So, today’s the day that I pile on Matthew Yglesias, living up (down?) to my ostensible demographic predilection to find young whippersnappers annoying. Yglesias, in this post, notes: “There’s something pretty cool about the shape of the Miami-related sprawl when you pull it out to an appropriate distance.” Although I have no idea what that means, I’ll bite. Sure, it’s cool, if by cool you mean not really cool at all. And that shape becomes even less cool, or perhaps less surprising, if you know anything at all about the geographic constraints in the greater Miami area: there’s an ocean to one side of the urban corridor, and a really big swamp, including, for much of its length, The Everglades National Park, to the other.

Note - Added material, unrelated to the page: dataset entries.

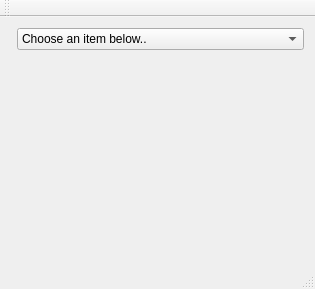
This is SkilThrju/mainwindow.ui in karigeir/Skil3 as Qt 5 draws it before an edit. The edited form follows.
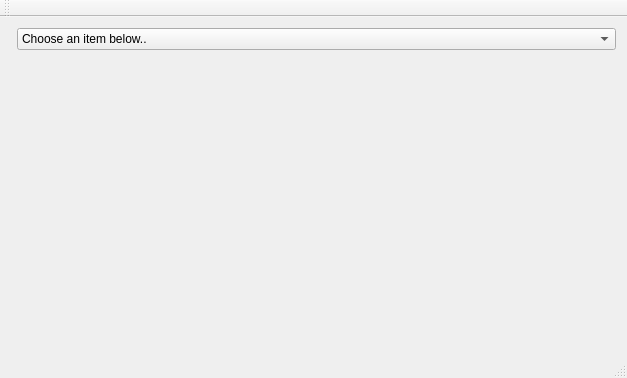
This is the edited form.

Diff of the .ui file:
```diff
--- a/SkilThrju/mainwindow.ui
+++ b/SkilThrju/mainwindow.ui
@@ -6,8 +6,8 @@
    <rect>
     <x>0</x>
     <y>0</y>
-    <width>315</width>
-    <height>289</height>
+    <width>627</width>
+    <height>378</height>
    </rect>
   </property>
   <property name="windowTitle">
```
Left out of the diff: 19 changed lines with no effect on the pictures.
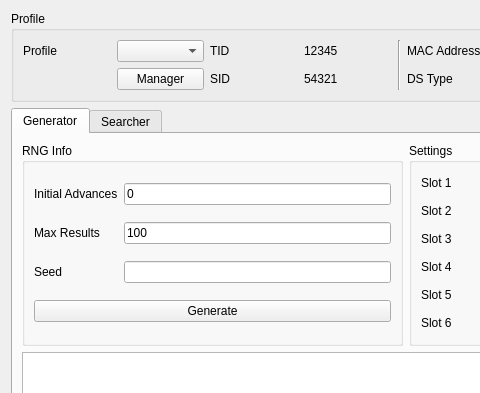
Above: Forms/Gen5/DreamRadar.ui from Admiral-Fish/PokeFinder before the change; both pictures show x 0 to 480 and y 0 to 393 of the 1200 by 700 pixel window. Below: the same form after it.
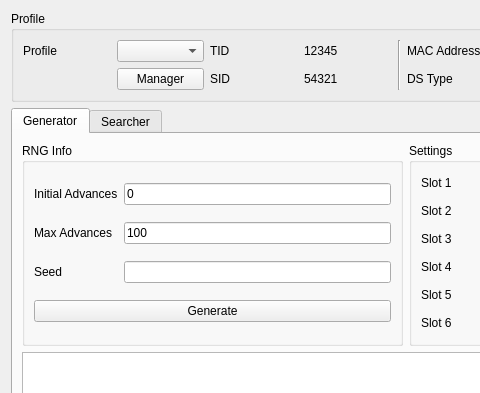
That is the form after the change. Custom widgets are drawn as their Qt base class.

Commit message: Rename maxResults to maxAdvances

What changed in the file:
```diff
--- a/Forms/Gen5/DreamRadar.ui
+++ b/Forms/Gen5/DreamRadar.ui
@@ -247,7 +247,7 @@
           <item row="1" column="0">
            <widget class="QLabel" name="labelGeneratorMaxResults">
             <property name="text">
-             <string>Max Results</string>
+             <string>Max Advances</string>
             </property>
            </widget>
           </item>
```
Left out of the diff: 6 changed lines with no effect on the pictures. The commit also changes 72 other files.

Which totally rudimentary knowledge, it seems, Yglesias doesn’t have. He goes on: “I’d been interested to know what, if anything, is legally or practically preventing the city from just expanding further and further west if anyone happens to know.” Me, me, call on me (waving hand frantically in the air), I know, I know: there’s a swamp to the left of Miami on your map, Mr. Yglesias. It’s filled with birds and reptiles and mangroves and, well, swamptastic swamp.

Really, though, who cares? If Yglesias wants to spend his time gazing at satellite images of the city he happens to be visiting, so be it. It’s better than gazing at his own navel, I suppose. But the post does point out the hazards of blogging, particularly for pay: the pressure to post something, anything, to provide content is overwhelming. In this case, Yglesias spent twelve seconds looking a map, captured an image , and then posted his not-even-rising-to-the-level-of-inchoate thoughts on an issue about which he apparently knows nothing. He didn’t bother to do any homework, didn’t bother to ask the concierge in the hotel where he’s staying, apparently didn’t bother to take geography in college or pay attention in junior high. Ugh, why this annoys me is kinda hard to figure. But it does.

And maybe this is why. How, please tell me, is that any different from the pundits that Yglesias mocks all the time? How is posting utter nonsense, without taking even a minute to consider the substance of a post, different from writing a crap-ass column and publishing it in the Times Op-Ed page? The Yglesias post does much less damage, I’ll grant you, than a ridiculous smear about John Edwards’s haircut. but it demonstrates the same lazy habits that Yglesias supposedly abhors. Blogging is hard, in other words. But being Matthew Yglesias, seems pretty easy.

Update: I just noticed that Yglesias’s commenters are mocking him. Authors getting called on their foolishness in real time; score one for blogging. Good stuff.